- Opening Delimiter -
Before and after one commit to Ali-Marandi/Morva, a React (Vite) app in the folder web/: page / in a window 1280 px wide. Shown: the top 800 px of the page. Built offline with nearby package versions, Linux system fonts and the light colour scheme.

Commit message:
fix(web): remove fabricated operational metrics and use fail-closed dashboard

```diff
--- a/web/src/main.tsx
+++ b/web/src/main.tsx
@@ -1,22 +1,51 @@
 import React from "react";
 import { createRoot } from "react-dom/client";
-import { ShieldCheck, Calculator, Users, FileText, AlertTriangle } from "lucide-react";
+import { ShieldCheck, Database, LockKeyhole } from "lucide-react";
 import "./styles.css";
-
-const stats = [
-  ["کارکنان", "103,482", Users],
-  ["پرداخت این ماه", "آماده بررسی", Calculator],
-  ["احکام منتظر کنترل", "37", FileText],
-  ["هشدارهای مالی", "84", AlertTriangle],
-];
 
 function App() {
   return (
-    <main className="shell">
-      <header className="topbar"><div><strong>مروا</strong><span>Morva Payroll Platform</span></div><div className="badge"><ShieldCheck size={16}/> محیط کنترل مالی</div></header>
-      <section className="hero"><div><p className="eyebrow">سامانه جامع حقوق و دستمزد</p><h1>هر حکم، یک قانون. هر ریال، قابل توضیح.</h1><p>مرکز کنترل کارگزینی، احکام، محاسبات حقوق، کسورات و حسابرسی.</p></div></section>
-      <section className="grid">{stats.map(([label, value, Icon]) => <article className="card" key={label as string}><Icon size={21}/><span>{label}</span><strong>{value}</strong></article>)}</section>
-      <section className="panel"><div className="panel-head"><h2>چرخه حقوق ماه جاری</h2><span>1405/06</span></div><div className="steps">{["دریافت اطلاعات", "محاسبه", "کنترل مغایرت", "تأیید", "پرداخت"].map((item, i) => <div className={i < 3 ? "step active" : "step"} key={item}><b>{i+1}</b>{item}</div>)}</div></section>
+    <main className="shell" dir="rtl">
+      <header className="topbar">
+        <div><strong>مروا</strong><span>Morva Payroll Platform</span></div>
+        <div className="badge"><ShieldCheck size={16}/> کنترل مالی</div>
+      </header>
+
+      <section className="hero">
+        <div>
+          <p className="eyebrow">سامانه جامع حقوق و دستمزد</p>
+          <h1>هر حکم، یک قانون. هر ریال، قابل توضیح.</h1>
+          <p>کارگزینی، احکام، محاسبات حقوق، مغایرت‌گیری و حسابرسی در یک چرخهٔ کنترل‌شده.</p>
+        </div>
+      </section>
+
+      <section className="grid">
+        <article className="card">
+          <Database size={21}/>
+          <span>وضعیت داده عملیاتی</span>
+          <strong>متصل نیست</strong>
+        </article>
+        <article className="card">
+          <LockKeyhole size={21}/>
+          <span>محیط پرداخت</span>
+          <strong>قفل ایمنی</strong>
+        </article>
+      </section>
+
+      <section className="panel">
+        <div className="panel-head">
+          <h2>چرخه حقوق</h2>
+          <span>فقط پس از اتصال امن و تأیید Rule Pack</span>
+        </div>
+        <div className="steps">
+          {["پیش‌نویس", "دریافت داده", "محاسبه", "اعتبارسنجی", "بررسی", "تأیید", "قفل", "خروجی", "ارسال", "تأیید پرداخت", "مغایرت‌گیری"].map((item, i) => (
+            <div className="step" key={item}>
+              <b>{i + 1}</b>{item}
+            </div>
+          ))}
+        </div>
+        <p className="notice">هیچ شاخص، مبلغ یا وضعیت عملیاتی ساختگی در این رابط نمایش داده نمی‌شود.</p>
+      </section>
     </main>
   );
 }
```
- Closing Delimiter -
- Opening Delimiter -
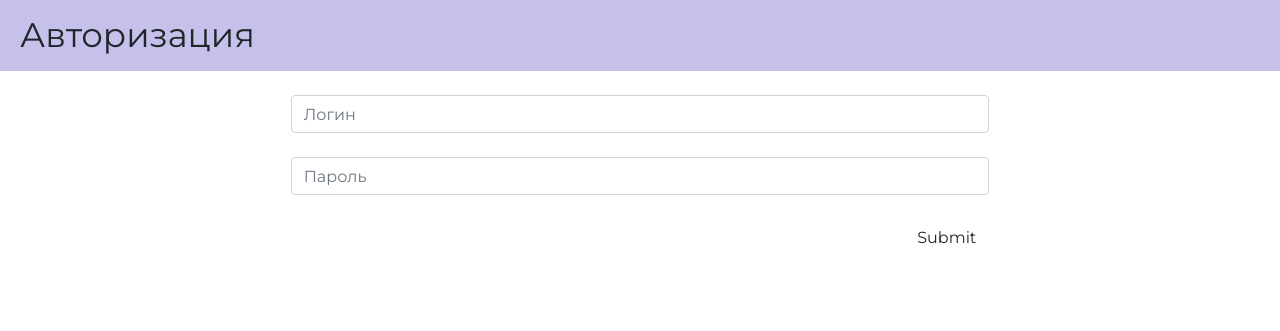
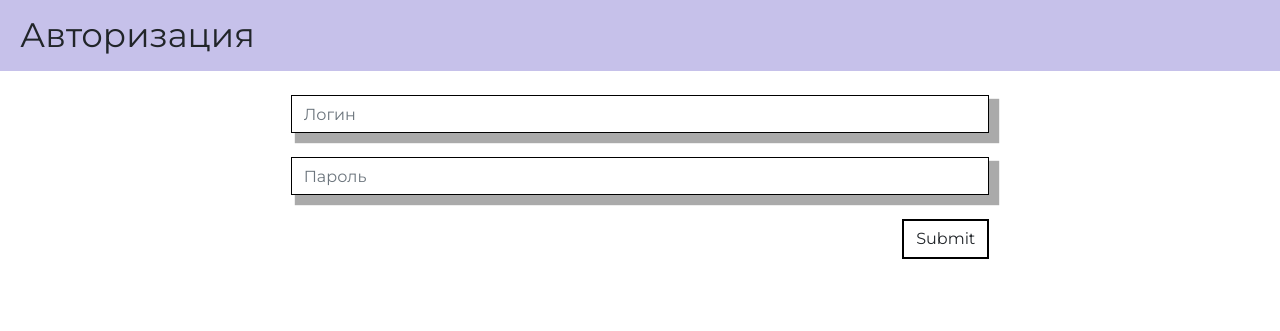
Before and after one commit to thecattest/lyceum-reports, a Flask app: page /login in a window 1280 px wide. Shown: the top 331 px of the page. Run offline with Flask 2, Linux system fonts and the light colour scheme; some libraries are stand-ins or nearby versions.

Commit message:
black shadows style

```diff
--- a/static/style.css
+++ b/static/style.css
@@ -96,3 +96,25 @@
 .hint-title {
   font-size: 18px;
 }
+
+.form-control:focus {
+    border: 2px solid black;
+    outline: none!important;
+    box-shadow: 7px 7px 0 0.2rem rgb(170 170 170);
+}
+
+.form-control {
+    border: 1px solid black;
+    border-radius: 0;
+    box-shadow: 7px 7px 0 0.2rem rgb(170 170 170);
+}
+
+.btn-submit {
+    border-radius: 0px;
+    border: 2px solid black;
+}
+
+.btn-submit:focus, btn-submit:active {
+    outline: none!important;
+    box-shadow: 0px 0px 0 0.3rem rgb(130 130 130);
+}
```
- Closing Delimiter -
- Opening Delimiter -
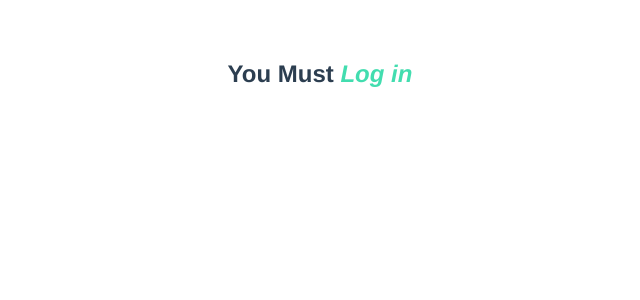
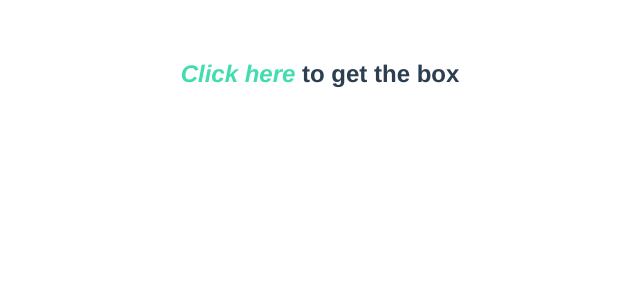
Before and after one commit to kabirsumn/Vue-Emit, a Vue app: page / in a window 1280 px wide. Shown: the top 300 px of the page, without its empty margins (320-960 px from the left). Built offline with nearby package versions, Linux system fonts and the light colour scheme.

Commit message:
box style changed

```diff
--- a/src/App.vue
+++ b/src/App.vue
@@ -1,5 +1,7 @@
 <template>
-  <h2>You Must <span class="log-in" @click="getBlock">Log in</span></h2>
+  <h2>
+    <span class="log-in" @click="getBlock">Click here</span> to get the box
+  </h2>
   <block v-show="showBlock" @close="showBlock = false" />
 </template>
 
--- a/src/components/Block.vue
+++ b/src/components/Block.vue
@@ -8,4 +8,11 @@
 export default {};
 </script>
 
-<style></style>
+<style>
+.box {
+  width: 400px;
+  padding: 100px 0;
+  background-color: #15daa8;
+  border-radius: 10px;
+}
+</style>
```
- Closing Delimiter -
== Task prompt ==
Search the entries for "nearby" and show every line that has it.

== Written solution ==
Before and after one commit to Ali-Marandi/Morva, a React (Vite) app in the folder web/: page / in a window 1280 px wide. Shown: the top 800 px of the page. Built offline with nearby package versions, Linux system fonts and the light colour scheme.
Before and after one commit to thecattest/lyceum-reports, a Flask app: page /login in a window 1280 px wide. Shown: the top 331 px of the page. Run offline with Flask 2, Linux system fonts and the light colour scheme; some libraries are stand-ins or nearby versions.
Before and after one commit to kabirsumn/Vue-Emit, a Vue app: page / in a window 1280 px wide. Shown: the top 300 px of the page, without its empty margins (320-960 px from the left). Built offline with nearby package versions, Linux system fonts and the light colour scheme.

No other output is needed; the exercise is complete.